BEGIN

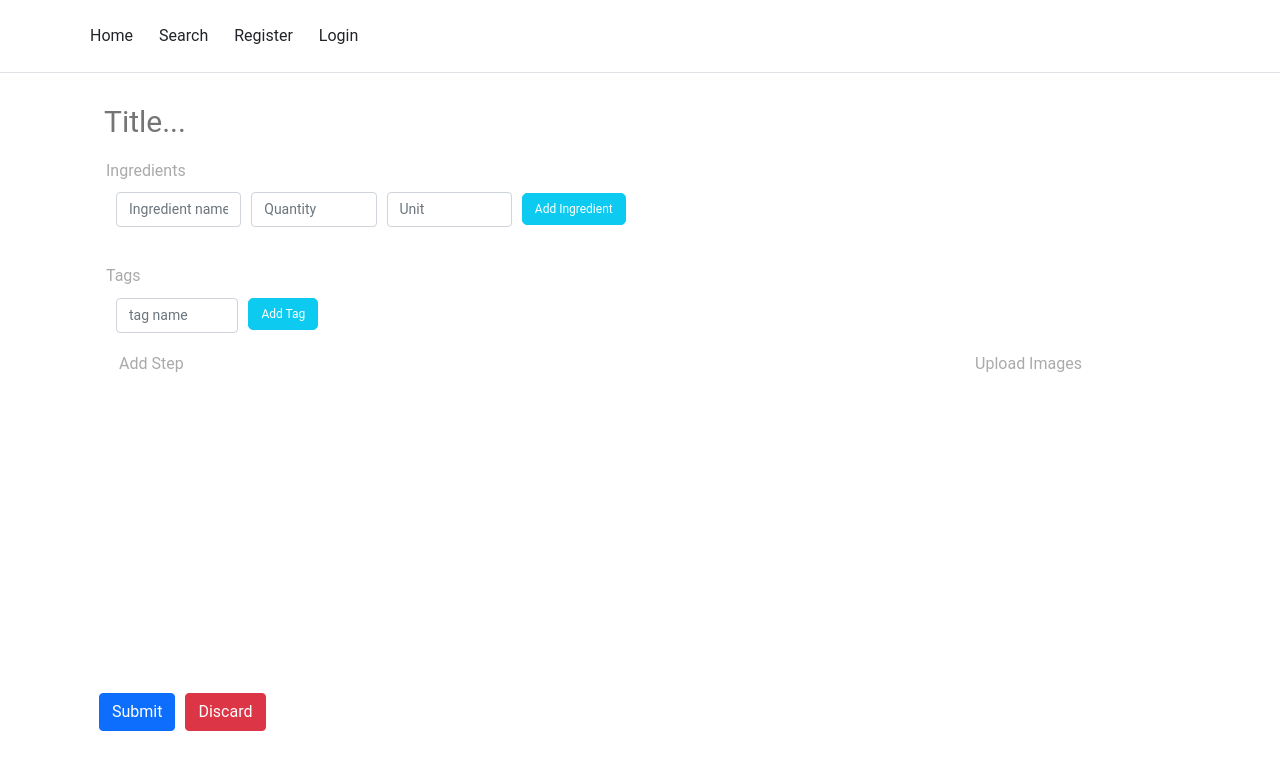
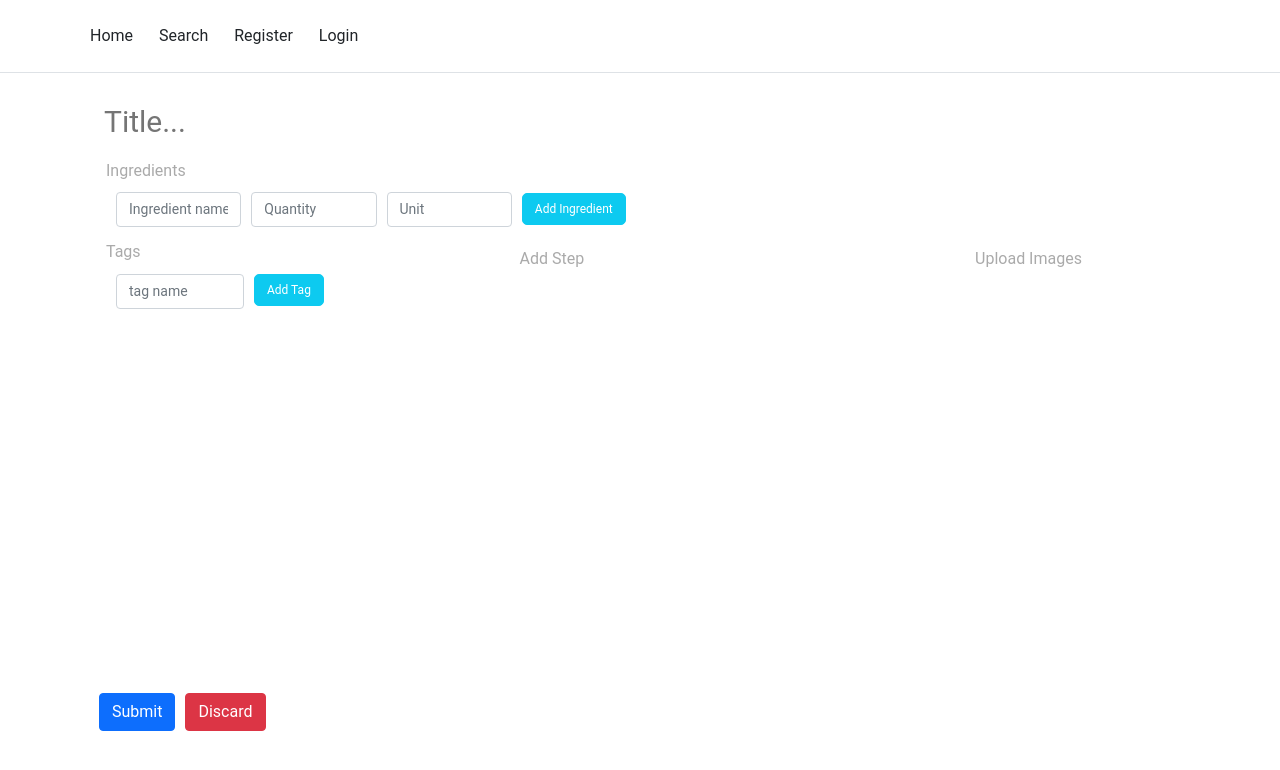
Before and after one commit to sfmqrb/web-project, a React (Create React App) app in the folder front/: page /new-recipe in a window 1280 px wide. Shown: the top 770 px of the page. Built offline with nearby package versions, Linux system fonts and the light colour scheme.

Commit message:
[Front][Enhance][More beautiful newRecipe]

```diff
--- a/front/src/components/Recipe/newRecipe.jsx
+++ b/front/src/components/Recipe/newRecipe.jsx
@@ -50,10 +50,11 @@ function NewRecipe(props) {
           />
         </div>
         <div className="container row">
-          <div className="container row mt-4">
+          <div className="container col">
             <TagMaker
               onChange={updateTags}
               isAdmin={isAdmin}
+              widthModifier="34%"
               tags={tags || []}
             />
           </div>
--- a/front/src/components/common/RecipeMakers/tagMaker.jsx
+++ b/front/src/components/common/RecipeMakers/tagMaker.jsx
@@ -15,6 +15,7 @@ let newTag = {
 export default function TagMaker(props) {
   const [tags, setTags] = useState(props.tags);
   const inputTagRef = useRef(null);
+  const widthModifier = props.widthModifier || "";
 
   function emptyInputs() {
     inputTagRef.current.value = "";
@@ -55,7 +56,7 @@ export default function TagMaker(props) {
       {doTagsEditable(tags, props.isAdmin, handleDeleteTag)}
       {props.isAdmin ? (
         <div>
-          {addNewTag(newTag, inputTagRef)}
+          {addNewTag(newTag, inputTagRef, widthModifier)}
           <button
             className="btn btn-info inline-button  hard-inline"
             style={{ width: "fit-content" }}
@@ -68,11 +69,12 @@ export default function TagMaker(props) {
   );
 }
 
-function addNewTag(newIng, inputTagRef) {
+function addNewTag(newIng, inputTagRef, widthModifier = "") {
   return (
     <div className="hard-inline input-vertical-align ">
       <input
         className="form-control tag-input input-vertical-align "
+        style={{ width: `${widthModifier}` }}
         ref={inputTagRef}
         type="text"
         placeholder="tag name"
```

END

### Action item:
Carry over each record above character for character, with the pictures left out.

### Written answer:
Before and after one commit to sfmqrb/web-project, a React (Create React App) app in the folder front/: page /new-recipe in a window 1280 px wide. Shown: the top 770 px of the page. Built offline with nearby package versions, Linux system fonts and the light colour scheme.

Commit message:
[Front][Enhance][More beautiful newRecipe]

```diff
--- a/front/src/components/Recipe/newRecipe.jsx
+++ b/front/src/components/Recipe/newRecipe.jsx
@@ -50,10 +50,11 @@ function NewRecipe(props) {
           />
         </div>
         <div className="container row">
-          <div className="container row mt-4">
+          <div className="container col">
             <TagMaker
               onChange={updateTags}
               isAdmin={isAdmin}
+              widthModifier="34%"
               tags={tags || []}
             />
           </div>
--- a/front/src/components/common/RecipeMakers/tagMaker.jsx
+++ b/front/src/components/common/RecipeMakers/tagMaker.jsx
@@ -15,6 +15,7 @@ let newTag = {
 export default function TagMaker(props) {
   const [tags, setTags] = useState(props.tags);
   const inputTagRef = useRef(null);
+  const widthModifier = props.widthModifier || "";
 
   function emptyInputs() {
     inputTagRef.current.value = "";
@@ -55,7 +56,7 @@ export default function TagMaker(props) {
       {doTagsEditable(tags, props.isAdmin, handleDeleteTag)}
       {props.isAdmin ? (
         <div>
-          {addNewTag(newTag, inputTagRef)}
+          {addNewTag(newTag, inputTagRef, widthModifier)}
           <button
             className="btn btn-info inline-button  hard-inline"
             style={{ width: "fit-content" }}
@@ -68,11 +69,12 @@ export default function TagMaker(props) {
   );
 }
 
-function addNewTag(newIng, inputTagRef) {
+function addNewTag(newIng, inputTagRef, widthModifier = "") {
   return (
     <div className="hard-inline input-vertical-align ">
       <input
         className="form-control tag-input input-vertical-align "
+        style={{ width: `${widthModifier}` }}
         ref={inputTagRef}
         type="text"
         placeholder="tag name"
```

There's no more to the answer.